------ EXCERPTED RECORDS
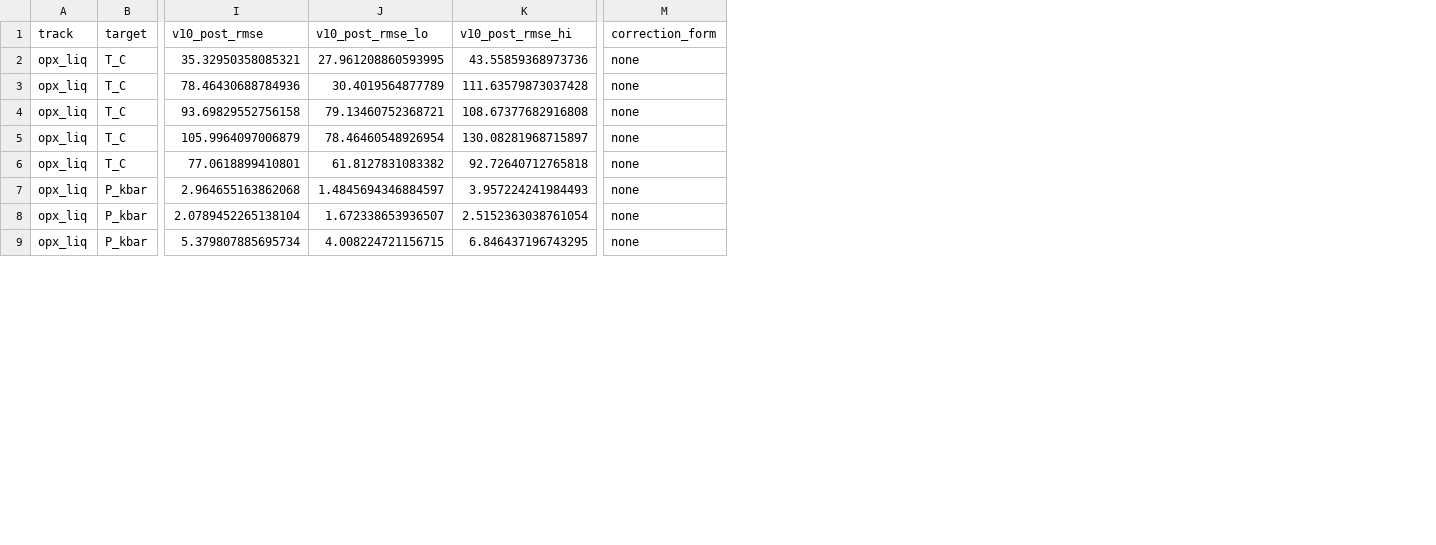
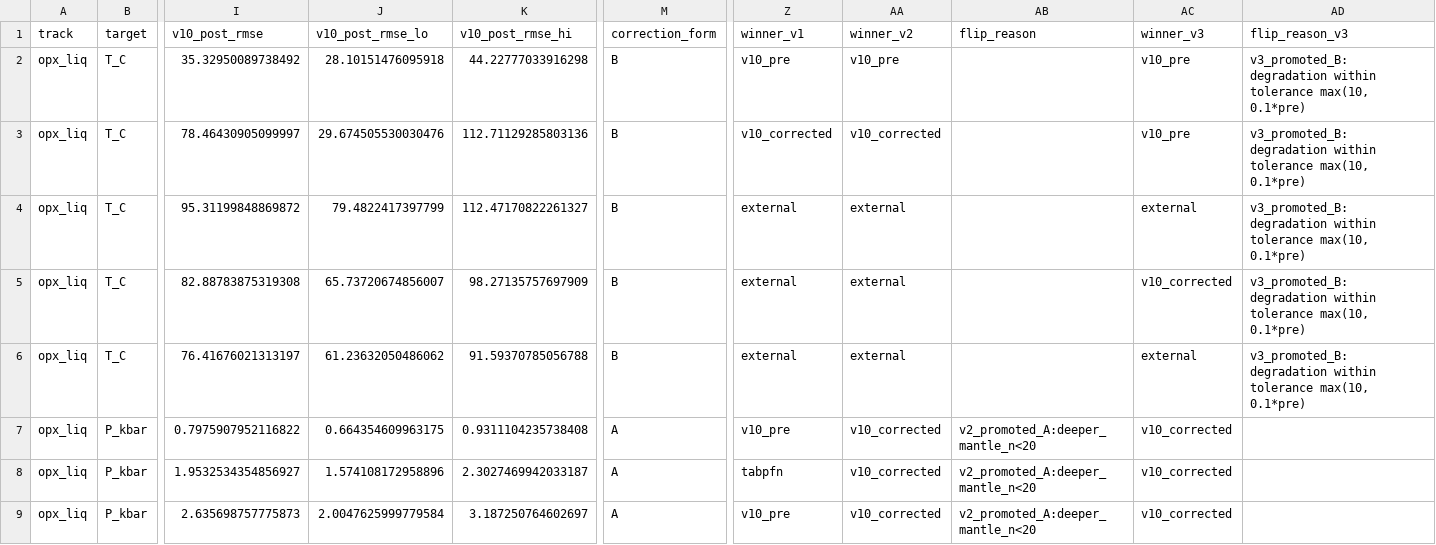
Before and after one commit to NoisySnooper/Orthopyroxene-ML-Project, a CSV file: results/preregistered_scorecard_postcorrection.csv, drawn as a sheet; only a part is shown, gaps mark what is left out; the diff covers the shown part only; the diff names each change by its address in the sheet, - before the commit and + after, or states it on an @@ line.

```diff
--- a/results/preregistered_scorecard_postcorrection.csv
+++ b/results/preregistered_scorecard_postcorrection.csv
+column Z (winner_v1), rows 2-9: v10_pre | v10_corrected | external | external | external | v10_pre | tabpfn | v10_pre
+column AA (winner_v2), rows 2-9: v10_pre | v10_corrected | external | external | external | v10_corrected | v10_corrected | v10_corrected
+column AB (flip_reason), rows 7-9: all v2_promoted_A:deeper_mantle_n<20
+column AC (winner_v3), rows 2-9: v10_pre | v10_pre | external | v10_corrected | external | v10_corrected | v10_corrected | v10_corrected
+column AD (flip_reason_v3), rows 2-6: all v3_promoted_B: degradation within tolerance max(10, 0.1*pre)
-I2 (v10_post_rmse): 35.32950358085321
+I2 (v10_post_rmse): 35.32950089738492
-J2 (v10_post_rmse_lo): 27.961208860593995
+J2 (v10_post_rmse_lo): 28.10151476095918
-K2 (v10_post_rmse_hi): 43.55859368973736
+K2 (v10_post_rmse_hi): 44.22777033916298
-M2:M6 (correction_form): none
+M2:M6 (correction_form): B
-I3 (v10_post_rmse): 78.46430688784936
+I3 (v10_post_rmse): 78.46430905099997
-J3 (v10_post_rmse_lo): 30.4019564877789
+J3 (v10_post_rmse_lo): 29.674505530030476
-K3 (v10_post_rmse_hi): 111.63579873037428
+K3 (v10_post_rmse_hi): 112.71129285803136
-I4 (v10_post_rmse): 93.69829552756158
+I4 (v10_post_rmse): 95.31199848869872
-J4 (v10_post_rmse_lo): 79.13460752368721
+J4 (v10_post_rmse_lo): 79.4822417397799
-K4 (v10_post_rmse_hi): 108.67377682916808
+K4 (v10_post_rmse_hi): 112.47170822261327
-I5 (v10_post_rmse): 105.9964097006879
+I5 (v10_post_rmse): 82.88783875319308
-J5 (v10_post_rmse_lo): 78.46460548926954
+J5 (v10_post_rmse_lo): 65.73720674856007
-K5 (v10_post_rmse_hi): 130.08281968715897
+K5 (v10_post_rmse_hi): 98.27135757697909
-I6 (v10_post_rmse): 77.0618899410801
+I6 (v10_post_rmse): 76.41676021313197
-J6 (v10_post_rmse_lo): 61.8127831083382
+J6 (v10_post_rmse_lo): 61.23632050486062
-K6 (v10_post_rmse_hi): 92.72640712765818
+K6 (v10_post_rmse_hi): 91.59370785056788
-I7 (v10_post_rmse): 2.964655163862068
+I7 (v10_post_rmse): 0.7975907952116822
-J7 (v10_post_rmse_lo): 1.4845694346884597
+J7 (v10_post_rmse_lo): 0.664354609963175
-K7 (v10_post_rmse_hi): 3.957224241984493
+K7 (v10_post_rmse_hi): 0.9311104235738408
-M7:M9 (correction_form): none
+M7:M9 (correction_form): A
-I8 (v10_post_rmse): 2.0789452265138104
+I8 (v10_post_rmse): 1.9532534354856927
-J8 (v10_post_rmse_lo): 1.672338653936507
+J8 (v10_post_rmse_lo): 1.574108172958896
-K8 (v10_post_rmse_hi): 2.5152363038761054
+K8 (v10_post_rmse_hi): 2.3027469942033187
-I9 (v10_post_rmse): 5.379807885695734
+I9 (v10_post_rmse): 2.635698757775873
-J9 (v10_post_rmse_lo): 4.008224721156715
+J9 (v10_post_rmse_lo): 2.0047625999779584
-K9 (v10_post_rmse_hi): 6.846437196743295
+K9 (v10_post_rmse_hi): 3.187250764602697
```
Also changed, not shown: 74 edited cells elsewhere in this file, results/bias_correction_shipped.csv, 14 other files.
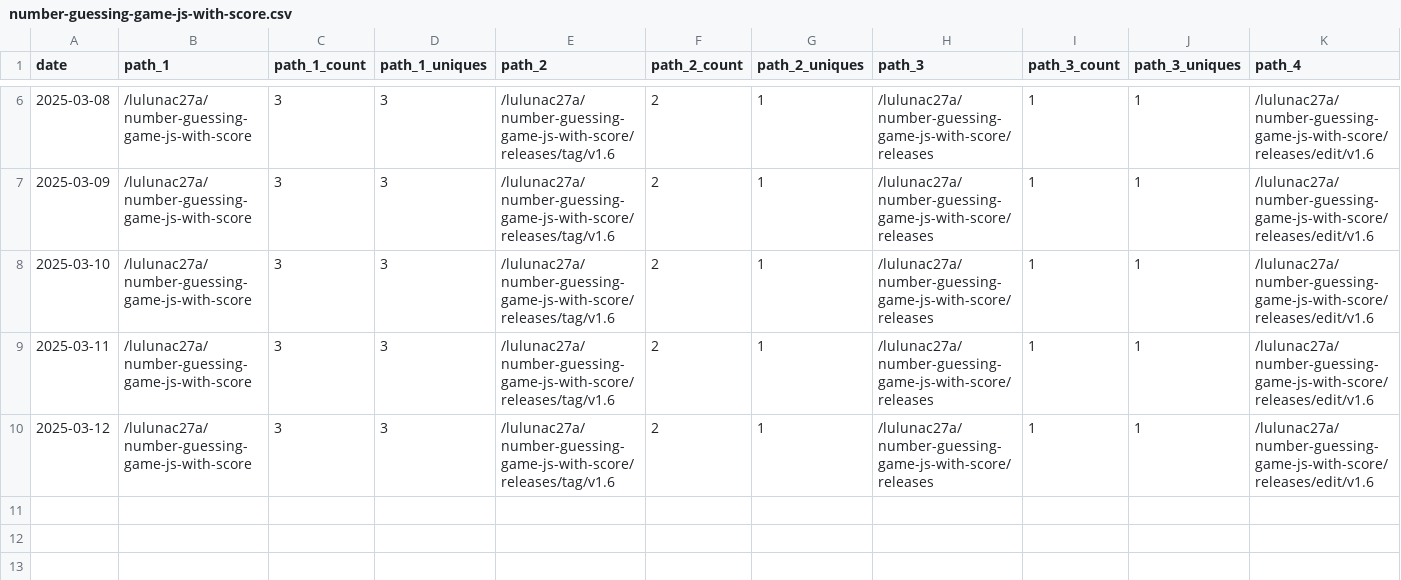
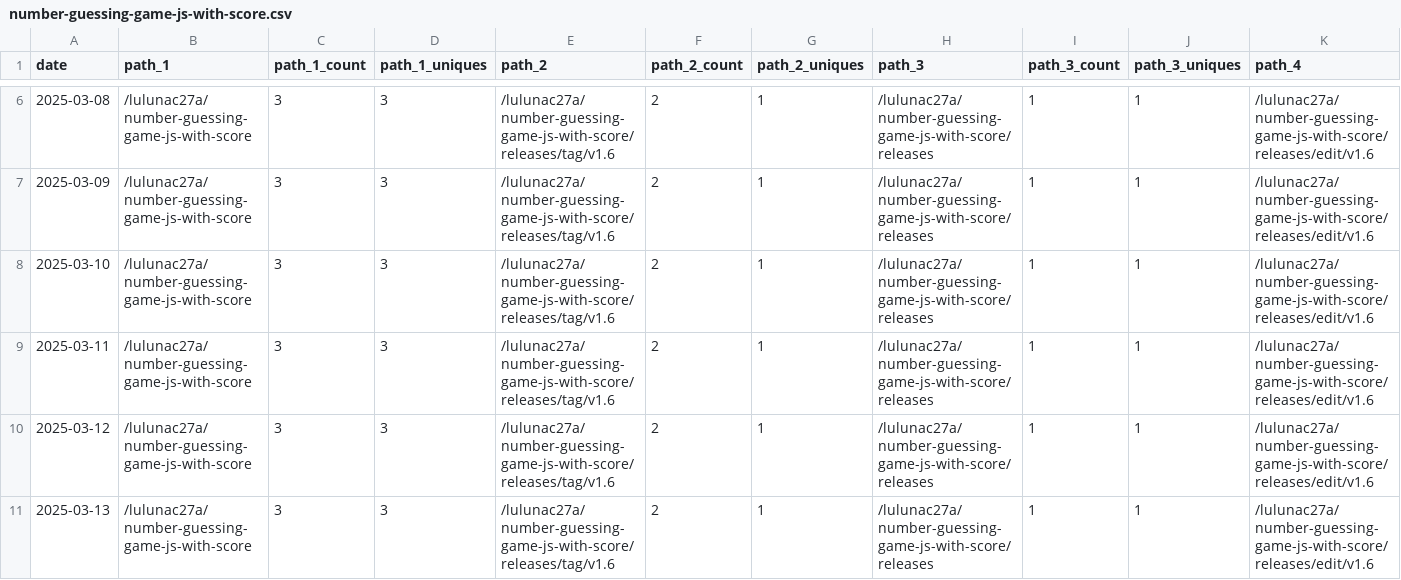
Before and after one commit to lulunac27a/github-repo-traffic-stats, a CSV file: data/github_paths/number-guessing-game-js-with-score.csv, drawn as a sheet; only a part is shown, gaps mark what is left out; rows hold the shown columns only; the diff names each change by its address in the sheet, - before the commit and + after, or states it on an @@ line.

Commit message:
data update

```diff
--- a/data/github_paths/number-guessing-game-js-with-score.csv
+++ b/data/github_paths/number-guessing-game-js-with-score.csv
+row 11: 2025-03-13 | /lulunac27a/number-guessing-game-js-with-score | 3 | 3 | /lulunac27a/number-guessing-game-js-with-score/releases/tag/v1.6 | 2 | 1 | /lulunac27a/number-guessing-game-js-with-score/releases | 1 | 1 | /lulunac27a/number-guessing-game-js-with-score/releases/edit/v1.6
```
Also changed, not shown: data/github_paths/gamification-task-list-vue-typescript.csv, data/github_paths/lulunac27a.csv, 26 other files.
------------
= TASK TO CARRY OUT =
Leaving the pictures aside, output each entry above exactly as written.

= WRITTEN SOLUTION =
Before and after one commit to NoisySnooper/Orthopyroxene-ML-Project, a CSV file: results/preregistered_scorecard_postcorrection.csv, drawn as a sheet; only a part is shown, gaps mark what is left out; the diff covers the shown part only; the diff names each change by its address in the sheet, - before the commit and + after, or states it on an @@ line.

```diff
--- a/results/preregistered_scorecard_postcorrection.csv
+++ b/results/preregistered_scorecard_postcorrection.csv
+column Z (winner_v1), rows 2-9: v10_pre | v10_corrected | external | external | external | v10_pre | tabpfn | v10_pre
+column AA (winner_v2), rows 2-9: v10_pre | v10_corrected | external | external | external | v10_corrected | v10_corrected | v10_corrected
+column AB (flip_reason), rows 7-9: all v2_promoted_A:deeper_mantle_n<20
+column AC (winner_v3), rows 2-9: v10_pre | v10_pre | external | v10_corrected | external | v10_corrected | v10_corrected | v10_corrected
+column AD (flip_reason_v3), rows 2-6: all v3_promoted_B: degradation within tolerance max(10, 0.1*pre)
-I2 (v10_post_rmse): 35.32950358085321
+I2 (v10_post_rmse): 35.32950089738492
-J2 (v10_post_rmse_lo): 27.961208860593995
+J2 (v10_post_rmse_lo): 28.10151476095918
-K2 (v10_post_rmse_hi): 43.55859368973736
+K2 (v10_post_rmse_hi): 44.22777033916298
-M2:M6 (correction_form): none
+M2:M6 (correction_form): B
-I3 (v10_post_rmse): 78.46430688784936
+I3 (v10_post_rmse): 78.46430905099997
-J3 (v10_post_rmse_lo): 30.4019564877789
+J3 (v10_post_rmse_lo): 29.674505530030476
-K3 (v10_post_rmse_hi): 111.63579873037428
+K3 (v10_post_rmse_hi): 112.71129285803136
-I4 (v10_post_rmse): 93.69829552756158
+I4 (v10_post_rmse): 95.31199848869872
-J4 (v10_post_rmse_lo): 79.13460752368721
+J4 (v10_post_rmse_lo): 79.4822417397799
-K4 (v10_post_rmse_hi): 108.67377682916808
+K4 (v10_post_rmse_hi): 112.47170822261327
-I5 (v10_post_rmse): 105.9964097006879
+I5 (v10_post_rmse): 82.88783875319308
-J5 (v10_post_rmse_lo): 78.46460548926954
+J5 (v10_post_rmse_lo): 65.73720674856007
-K5 (v10_post_rmse_hi): 130.08281968715897
+K5 (v10_post_rmse_hi): 98.27135757697909
-I6 (v10_post_rmse): 77.0618899410801
+I6 (v10_post_rmse): 76.41676021313197
-J6 (v10_post_rmse_lo): 61.8127831083382
+J6 (v10_post_rmse_lo): 61.23632050486062
-K6 (v10_post_rmse_hi): 92.72640712765818
+K6 (v10_post_rmse_hi): 91.59370785056788
-I7 (v10_post_rmse): 2.964655163862068
+I7 (v10_post_rmse): 0.7975907952116822
-J7 (v10_post_rmse_lo): 1.4845694346884597
+J7 (v10_post_rmse_lo): 0.664354609963175
-K7 (v10_post_rmse_hi): 3.957224241984493
+K7 (v10_post_rmse_hi): 0.9311104235738408
-M7:M9 (correction_form): none
+M7:M9 (correction_form): A
-I8 (v10_post_rmse): 2.0789452265138104
+I8 (v10_post_rmse): 1.9532534354856927
-J8 (v10_post_rmse_lo): 1.672338653936507
+J8 (v10_post_rmse_lo): 1.574108172958896
-K8 (v10_post_rmse_hi): 2.5152363038761054
+K8 (v10_post_rmse_hi): 2.3027469942033187
-I9 (v10_post_rmse): 5.379807885695734
+I9 (v10_post_rmse): 2.635698757775873
-J9 (v10_post_rmse_lo): 4.008224721156715
+J9 (v10_post_rmse_lo): 2.0047625999779584
-K9 (v10_post_rmse_hi): 6.846437196743295
+K9 (v10_post_rmse_hi): 3.187250764602697
```
Also changed, not shown: 74 edited cells elsewhere in this file, results/bias_correction_shipped.csv, 14 other files.
Before and after one commit to lulunac27a/github-repo-traffic-stats, a CSV file: data/github_paths/number-guessing-game-js-with-score.csv, drawn as a sheet; only a part is shown, gaps mark what is left out; rows hold the shown columns only; the diff names each change by its address in the sheet, - before the commit and + after, or states it on an @@ line.

Commit message:
data update

```diff
--- a/data/github_paths/number-guessing-game-js-with-score.csv
+++ b/data/github_paths/number-guessing-game-js-with-score.csv
+row 11: 2025-03-13 | /lulunac27a/number-guessing-game-js-with-score | 3 | 3 | /lulunac27a/number-guessing-game-js-with-score/releases/tag/v1.6 | 2 | 1 | /lulunac27a/number-guessing-game-js-with-score/releases | 1 | 1 | /lulunac27a/number-guessing-game-js-with-score/releases/edit/v1.6
```
Also changed, not shown: data/github_paths/gamification-task-list-vue-typescript.csv, data/github_paths/lulunac27a.csv, 26 other files.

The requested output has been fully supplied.